Entry Point 38 - Sawbill Lake

Sawbill Lake entry point allows overnight paddle only. This entry point is supported by Tofte Ranger Station near the city of Tofte, MN. The distance from ranger station to entry point is 25 miles. Access is a boat landing at Sawbill Lake. This area was affected by blowdown in 1999.

Number of Permits per Day: 14
Elevation: 1802 feet
Latitude: 47.8699
Longitude: -90.8858
Sawbill Lake - 38

Saw bill Oct 2010

by satchmoa
Trip Report

Entry Date: October 03, 2010
Entry Point: Sawbill Lake
Number of Days: 7
Group Size: 4

Trip Introduction:
Sawbill Oct 2010

Report


Sawbill Oct 2010 trip report

Matt and I headed out from northwest Indiana early morning on the 2nd of October. We picked up both Steve P. and Steve D. in Tomah Wi. where we loaded there canoe on my truck and the four of us headed north from there. We stopped in Two Harbors to get the last few details we needed and visited the Canoeist outfitting store where I purchased a couple maps and just browsed around. Then off to Tofte for a quick dinner and then head north on the Sawbill trail. We arrived at the Sawbill camp ground early evening and set up our tents in the campsite planning a early paddle out in the morning to start our trip. Well the first nite temps dropped down into the 20's our water bottles were frozen solid and we were all worried that maybe we didn't pack enough warm clothes for the trip as we all had difficulties packing the the next morning because of the cold. After some last minute shopping in the Sawbill store and partaking of there hot coffee which we all enjoyed we headed to the entry point and unloaded our gear from the truck and packed the canoes.

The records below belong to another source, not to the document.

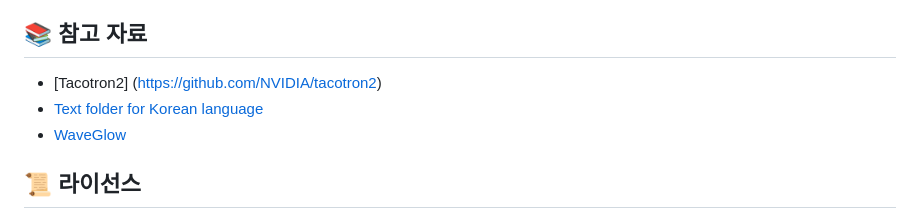
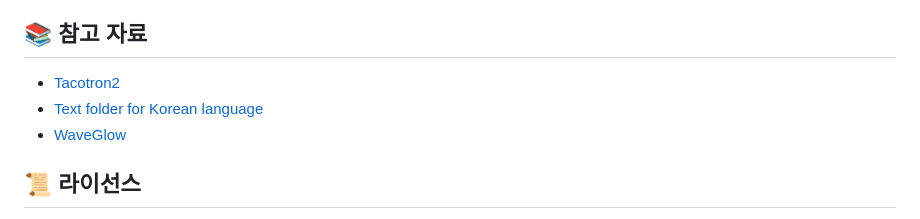
Before and after one commit to hj21hj/TTS_Audio_Text_Preprocessing, a Markdown page: README.md, the part around the change. GitHub-like rendering.

```diff
--- a/README.md
+++ b/README.md
@@ -191,8 +191,8 @@ python main.py --mode synthesize --text "안녕하세요. 한국어 TTS 프로
 5. Pull Request를 생성합니다.
 
 ## 📚 참고 자료
-- [Tacotron2] (https://github.com/NVIDIA/tacotron2)
-- [Text folder for Korean language](https://github.com/hccho2/Tacotron2-Wavenet-Korean-TTS/text)
+- [Tacotron2](https://github.com/NVIDIA/tacotron2)
+- [Text folder for Korean language](https://github.com/hccho2/Tacotron2-Wavenet-Korean-TTS)
 - [WaveGlow](https://github.com/NVIDIA/waveglow)
 
 ## 📜 라이선스
```
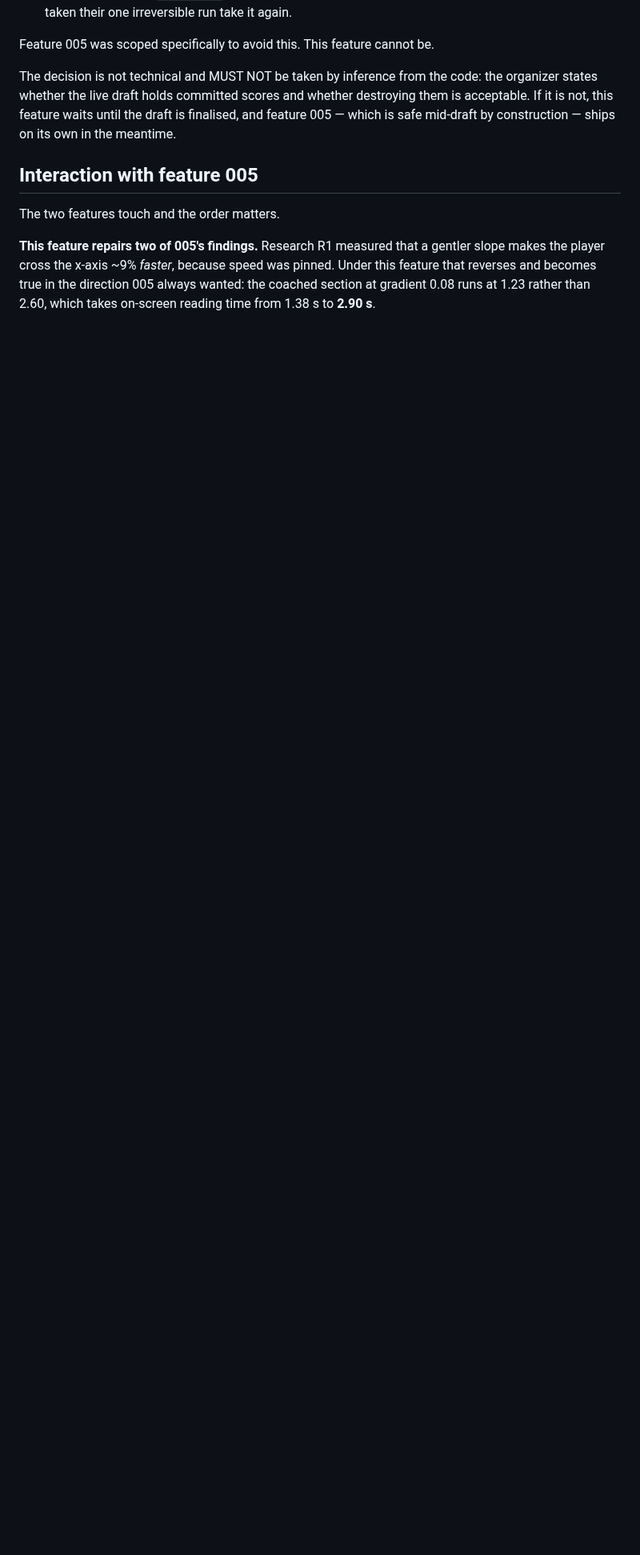
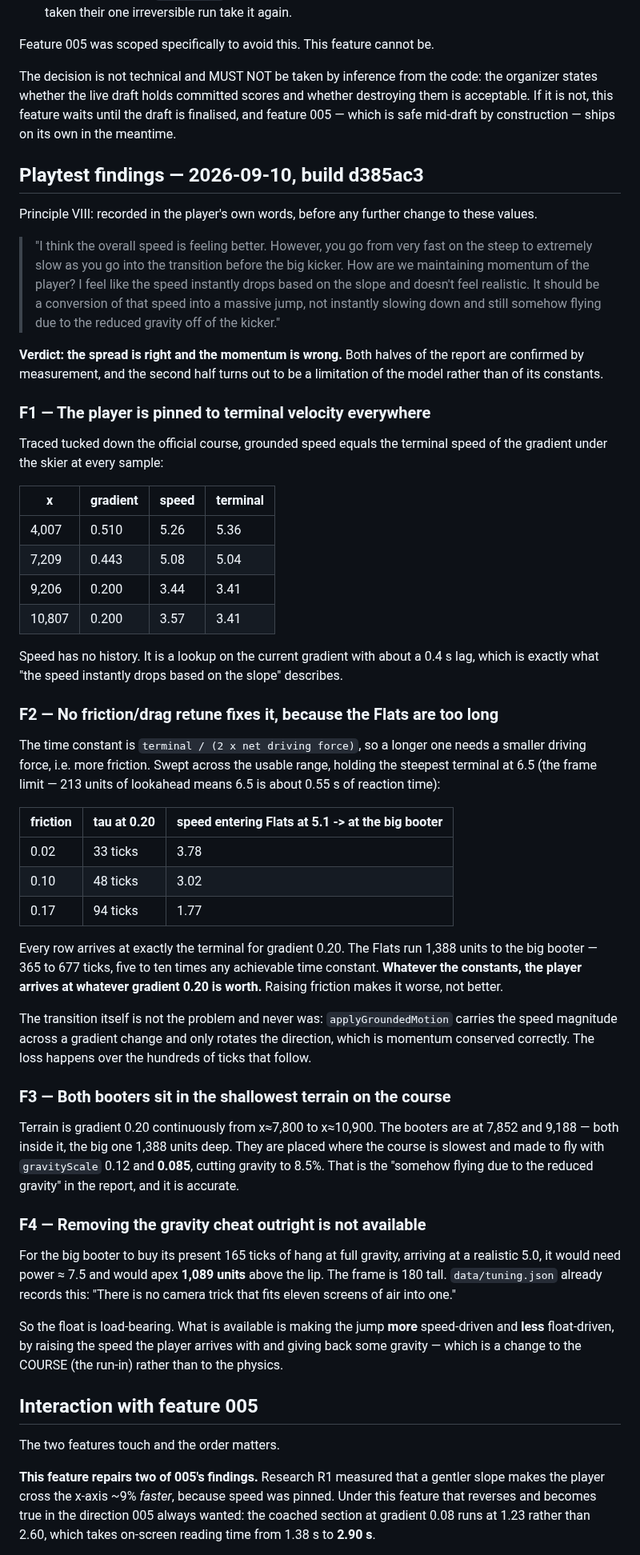
Before and after one commit to tucktuck22/ski-game, a Markdown page: specs/006-slope-driven-speed/spec.md, the part around the change. Shown at 80% size. Rendered like a GitHub page; blank space fills up the shorter version.

Commit message:
docs: record the playtest finding — momentum is a model limit, not a tuning one
Principle VIII, in the player's own words. The spread is right; the
momentum is wrong, and the second half turns out not to be fixable by
moving constants.

F1: traced tucked down the official course, grounded speed EQUALS the
terminal of the gradient under the skier at every sample — 5.26 against
5.36 at x=4007, 3.44 against 3.41 at x=9206. Speed has no history. It is a
lookup on the current gradient with a 0.4s lag, which is exactly what "the
speed instantly drops based on the slope" describes.

F2: no friction/drag retune fixes it. The time constant is terminal / (2 x
net driving force), so a longer one needs more friction — but swept across
the usable range with the steepest terminal held at the frame limit, every
setting arrives at the big booter at exactly the terminal for gradient
0.20, and higher friction makes it WORSE (3.78 at friction 0.02, 1.77 at
0.17). The Flats run 1,388 units, which is five to ten times any
achievable time constant. Whatever the constants, he arrives at whatever
gradient 0.20 is worth.

Worth stating because it exonerates the transition: applyGroundedMotion
carries the speed magnitude across a gradient change and only rotates the
direction. Momentum IS conserved there. The loss is the hundreds of ticks
after it.

F3: both booters sit in the shallowest terrain on the course. Gradient is
0.20 continuously from x=7,800 to x=10,900 and the booters are at 7,852
and 9,188 — the big one 1,388 units deep — made to fly with gravityScale
0.12 and 0.085. Cutting gravity to 8.5% is the "somehow flying due to the
reduced gravity" in the report, and it is accurate.

F4: removing that cheat outright is not available. For the big booter to
buy its present 165 ticks of hang at full gravity arriving at 5.0, it
needs power 7.5 and apexes 1,089 units above a 180-tall frame. tuning.json
already recorded this: "there is no camera trick that fits eleven screens
of air into one." The float is load-bearing.

What is available is making the jump more speed-driven and less
float-driven by raising the speed the player arrives with — which is a
change to the COURSE, not the physics. No code changed here; this is the
finding, before the fix.

Co-Authored-By: Claude Opus 5 <noreply@anthropic.com>
Claude-Session: https://claude.ai/code/session_01Nih9FYptH9mM9zzuZ231GW

```diff
--- a/specs/006-slope-driven-speed/spec.md
+++ b/specs/006-slope-driven-speed/spec.md
@@ -316,6 +316,80 @@ them is acceptable. If it is not, this feature waits until the draft is finalise
 feature 005 — which is safe mid-draft by construction — ships on its own in the
 meantime.
 
+## Playtest findings — 2026-09-10, build d385ac3
+
+Principle VIII: recorded in the player's own words, before any further change to
+these values.
+
+> "I think the overall speed is feeling better. However, you go from very fast on
+> the steep to extremely slow as you go into the transition before the big kicker.
+> How are we maintaining momentum of the player? I feel like the speed instantly
+> drops based on the slope and doesn't feel realistic. It should be a conversion of
+> that speed into a massive jump, not instantly slowing down and still somehow
+> flying due to the reduced gravity off of the kicker."
+
+**Verdict: the spread is right and the momentum is wrong.** Both halves of the
+report are confirmed by measurement, and the second half turns out to be a
+limitation of the model rather than of its constants.
+
+### F1 — The player is pinned to terminal velocity everywhere
+
+Traced tucked down the official course, grounded speed equals the terminal speed of
+the gradient under the skier at every sample:
+
+| x      | gradient | speed | terminal |
+| ------ | -------- | ----- | -------- |
+| 4,007  | 0.510    | 5.26  | 5.36     |
+| 7,209  | 0.443    | 5.08  | 5.04     |
+| 9,206  | 0.200    | 3.44  | 3.41     |
+| 10,807 | 0.200    | 3.57  | 3.41     |
+
+Speed has no history. It is a lookup on the current gradient with about a 0.4 s
+lag, which is exactly what "the speed instantly drops based on the slope" describes.
+
+### F2 — No friction/drag retune fixes it, because the Flats are too long
+
+The time constant is `terminal / (2 x net driving force)`, so a longer one needs a
+smaller driving force, i.e. more friction. Swept across the usable range, holding
+the steepest terminal at 6.5 (the frame limit — 213 units of lookahead means 6.5 is
+about 0.55 s of reaction time):
+
+| friction | tau at 0.20 | speed entering Flats at 5.1 -> at the big booter |
+| -------- | ----------- | ------------------------------------------------ |
+| 0.02     | 33 ticks    | 3.78                                             |
+| 0.10     | 48 ticks    | 3.02                                             |
+| 0.17     | 94 ticks    | 1.77                                             |
+
+Every row arrives at exactly the terminal for gradient 0.20. The Flats run 1,388
+units to the big booter — 365 to 677 ticks, five to ten times any achievable time
+constant. **Whatever the constants, the player arrives at whatever gradient 0.20 is
+worth.** Raising friction makes it worse, not better.
+
+The transition itself is not the problem and never was: `applyGroundedMotion`
+carries the speed magnitude across a gradient change and only rotates the
+direction, which is momentum conserved correctly. The loss happens over the
+hundreds of ticks that follow.
+
+### F3 — Both booters sit in the shallowest terrain on the course
+
+Terrain is gradient 0.20 continuously from x≈7,800 to x≈10,900. The booters are at
+7,852 and 9,188 — both inside it, the big one 1,388 units deep. They are placed
+where the course is slowest and made to fly with `gravityScale` 0.12 and **0.085**,
+cutting gravity to 8.5%. That is the "somehow flying due to the reduced gravity" in
+the report, and it is accurate.
+
+### F4 — Removing the gravity cheat outright is not available
+
+For the big booter to buy its present 165 ticks of hang at full gravity, arriving at
+a realistic 5.0, it would need power ≈ 7.5 and would apex **1,089 units** above the
+lip. The frame is 180 tall. `data/tuning.json` already records this: "There is no
+camera trick that fits eleven screens of air into one."
+
+So the float is load-bearing. What is available is making the jump **more**
+speed-driven and **less** float-driven, by raising the speed the player arrives with
+and giving back some gravity — which is a change to the COURSE (the run-in) rather
+than to the physics.
+
 ## Interaction with feature 005
 
 The two features touch and the order matters.
```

As always when you start a trip like this you always wonder what your forgetting but just hope what ever it is the other guys have you covered. The paddling was great the morning sun was highlighting the tamarack's and the lake was calm what more can you ask for? Even the beavers helped us out to some extent as they kept the water level's high enough to paddle instead of portaging our gear. It is always a pleasure to paddle the small meandering waterways between the lakes always anticipating seeing wildlife around the next bend.

The colors of the flora and fauna never cease to amaze me as they change constantly with the movement of the sun.                                           Well after a full 6 hours of paddling and portaging we finally made our campsite on Cherokee lake which will make our home base for four nites.                            

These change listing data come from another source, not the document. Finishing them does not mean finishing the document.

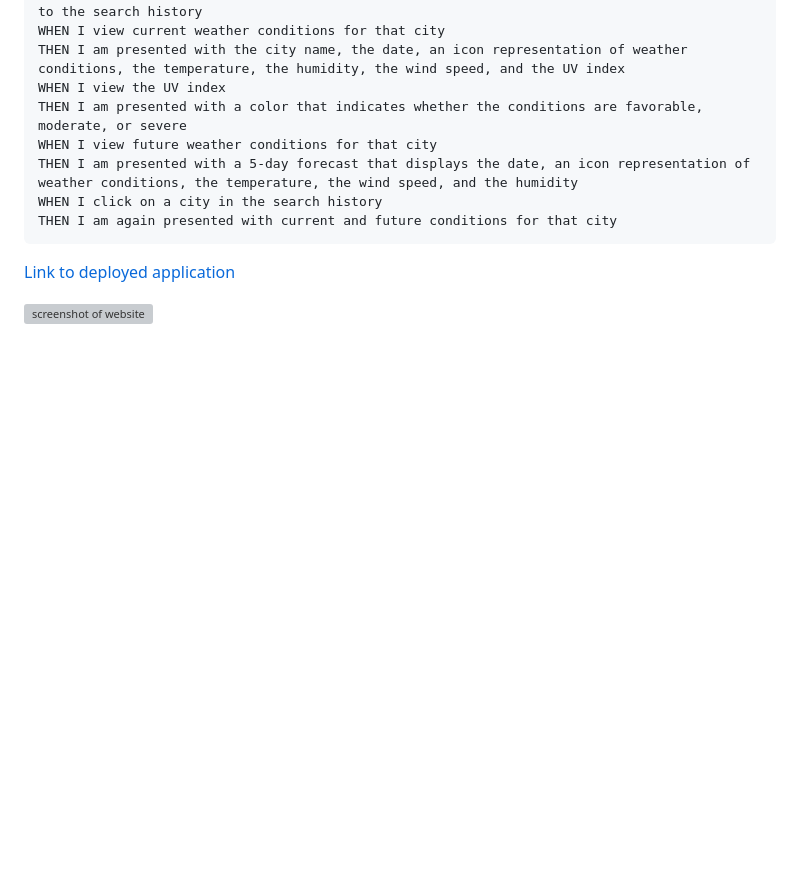
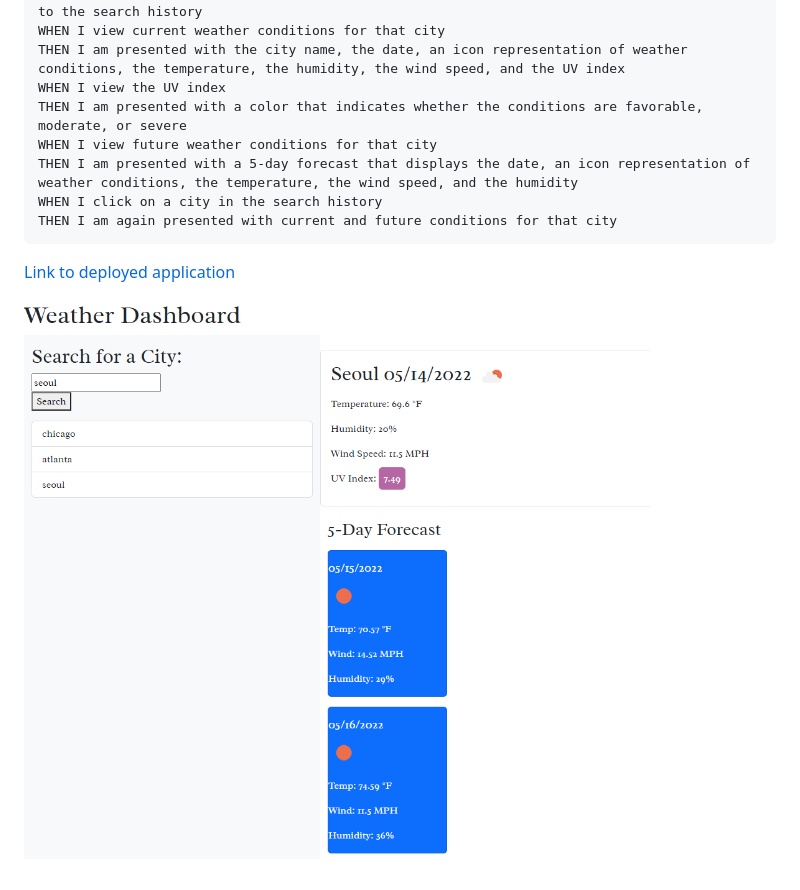
Before and after one commit to tkhobbes43/weather-dashboard, a Markdown page: README.md, the part around the change. Drawn GitHub-style; pictures changed too: assets/images/Capture.PNG (added); blank space fills up the shorter version; grey boxes are pictures that could not be loaded.

Commit message:
provided screenshot of deployed app

```diff
--- a/README.md
+++ b/README.md
@@ -20,4 +20,4 @@ THEN I am again presented with current and future conditions for that city
 
 [Link to deployed application](https://tkhobbes43.github.io/weather-dashboard/)
 
-![screenshot of website]()
+![screenshot of website](assets/images/Capture.PNG)
```
Also changed, not shown: assets/images/06-server-side-apis-homework-demo.png (deleted).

And a comfortable home it made after getting gear unpacked and the tents set up it was time for a afternoon nap and what better way than a hammock. You can't ask for a better view than I had from my hammock there are just some things that pictures can't do justice to. The wind whispering thru the trees, the waves lapping up on the shoreline and the loons calling back and forth out on the water. The nice thing about base camping is you can plan for better meals and bring comfort items like chairs so you don't have to sit on the cold hard ground. Did I mention meals???? I do like to cook and eat and a good warm meal is always appreciated on a cold fall day. Our typical first nite dinner. “YUM” and other meals and breakfast's we had bannock is always a favorite and with some garlic and cheese it went very well with the tortellini with chicken & broccoli. There are many options and recipes for bannock and I made up a cornmeal bannock for breakfast that went over good as well. The next day we just relaxed around camp and did some paddling and fishing on Cherokee lake. Steve P. caught a lake trout rite off but the trout season had ended the last day of Sept. so he released it to be caught another day. In our paddling we came across some of my favorite birds of the north country which a lot of times on our Oct. trips we don't see because they have headed south already. The mornings were spectacular with the mist rising up off the surface of the water and the sun rising and shining on the shoreline. Evenings and sunsets were nothing to shake a stick at either. We didn't have the clouds to give us the brilliant sunsets but what we had was very nice.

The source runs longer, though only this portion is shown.